1500 Acres of Park, Woodland 


Leeds City Council owns and manages Temple Newsam.

Considerable care has gone into the restoration and maintenance of the house and gardens, comprise over 1500 acres of parkland, woodland and farmland landscaped by Capability Brown.  http://www.leeds.gov.uk/templenewsam/...

Home Farm, within Temple Newsam is ideal for young families and has an extensive range of animals.  It is the largest working rare breeds farm in Europe, and only one of 16 nationally approved by the Rare Breeds Survival Trust. Breeds include Gloucester, Kerry, Irish Moiled, Red Poll, White Park, British White, Beef Shorthorn and Belted Galloway cattle; Kerry Hill, Whitefaced Woodland and Portland sheep, and Golden Guernsey goats

Around the perimeter there are excellent traffic-free cycle routes and many footpaths for all levels of walkers.  Within the wooded area are purpose-built mountain bike trails.

There are various areas of Gardens, most famous being the Rhododendron Walk and the Walled Garden with its lean-to Conservatory.



The Domesday Book of 1086 records a manor close to the present day site as 'Neuhusum' meaning 'new houses'. Around 1155 the land became the property of the military-religious order of the Knights Templar, and therefore the pre-fix 'Temple'.

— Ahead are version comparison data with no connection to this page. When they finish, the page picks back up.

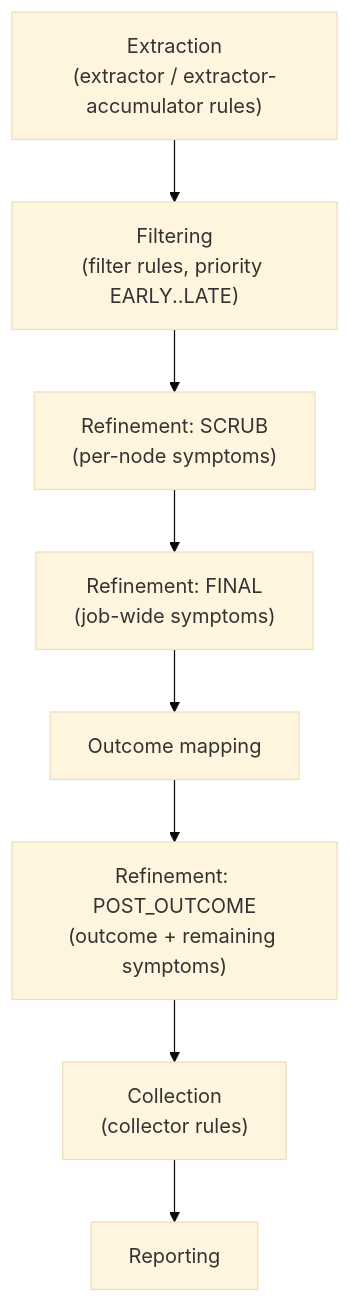
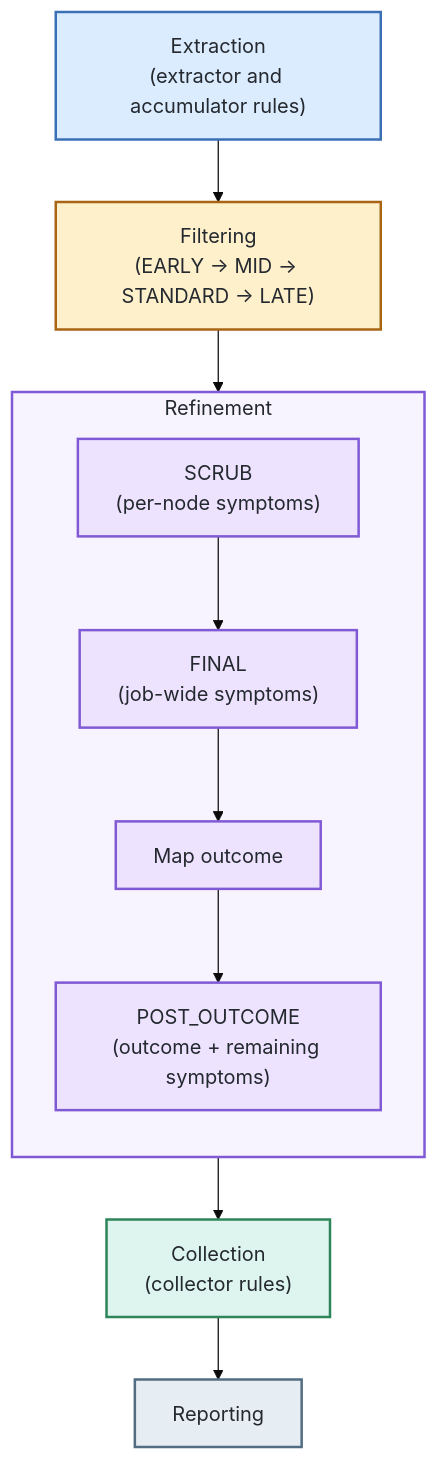
One commit to abonillabeeche/attribution changed the fourth of 4 diagrams in docs/attribution.md. Above: the diagram before and after it, drawn with Mermaid (base theme). The commit also changed other lines of this file and 1 other file, not shown here.

````diff
--- a/docs/attribution.md
+++ b/docs/attribution.md
@@ -170,10 +212,35 @@
 ```mermaid
 flowchart TD
-    E["Extraction<br/>(extractor / extractor-accumulator rules)"] --> F["Filtering<br/>(filter rules, priority EARLY..LATE)"]
-    F --> S["Refinement: SCRUB<br/>(per-node symptoms)"]
-    S --> FI["Refinement: FINAL<br/>(job-wide symptoms)"]
-    FI --> OC[Outcome mapping]
-    OC --> PO["Refinement: POST_OUTCOME<br/>(outcome + remaining symptoms)"]
-    PO --> C["Collection<br/>(collector rules)"]
-    C --> RPT[Reporting]
+    accTitle: Attribution processing phases
+    accDescr: Extraction creates events, filtering processes them, refinement reduces symptoms and selects an outcome, collection gathers supplemental data, and reporting returns the result.
+
+    E["Extraction<br/>(extractor and accumulator rules)"]
+    F["Filtering<br/>(EARLY → MID → STANDARD → LATE)"]
+
+    subgraph REF["Refinement"]
+        direction TD
+        S["SCRUB<br/>(per-node symptoms)"] --> FI["FINAL<br/>(job-wide symptoms)"]
+        FI --> OC["Map outcome"]
+        OC --> PO["POST_OUTCOME<br/>(outcome + remaining symptoms)"]
+    end
+
+    C["Collection<br/>(collector rules)"]
+    RPT["Reporting"]
+
+    E --> F --> REF
+    REF --> C --> RPT
+
+    classDef extraction fill:#dcecff,stroke:#3b6fb6,color:#24292f,stroke-width:2px
+    classDef filtering fill:#fff0cc,stroke:#a86614,color:#24292f,stroke-width:2px
+    classDef refinement fill:#ede3ff,stroke:#805ad5,color:#24292f,stroke-width:2px
+    classDef collection fill:#ddf5ee,stroke:#2f855a,color:#24292f,stroke-width:2px
+    classDef reporting fill:#e7eef3,stroke:#526d82,color:#24292f,stroke-width:2px
+
+    style REF fill:#f8f4ff,stroke:#805ad5,color:#24292f,stroke-width:2px
+
+    class E extraction
+    class F filtering
+    class S,FI,OC,PO refinement
+    class C collection
+    class RPT reporting
 ```
````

The property then passed on to Thomas Lord Darcy who built the first large house on the site in about 1500-20 on a four-sided courtyard plan. All that remains visible of that house is the central block of the three blocks now standing. It retains many of the original features notably the rectangular bay windows and diaper patterned brickwork.

Darcy was beheaded for treason in 1537 and the property was seized by the crown and given to Henry VIII's niece, Margaret Countess of Lennox. her son, Henry Lord Darnley, the future husband of Mary Queen of Scots, was born in the house.

In 1622, after a period of neglect, Temple Newsam was bought by a wealthy Yorkshire financier, Sir Arthur Ingram, whose descendants lived there for the next 300 years. He remodelled most of the Tudor House, altering the outside two wings. He demolished the fourth wing and added an inscription which, in large letters goes round all three remaining wings.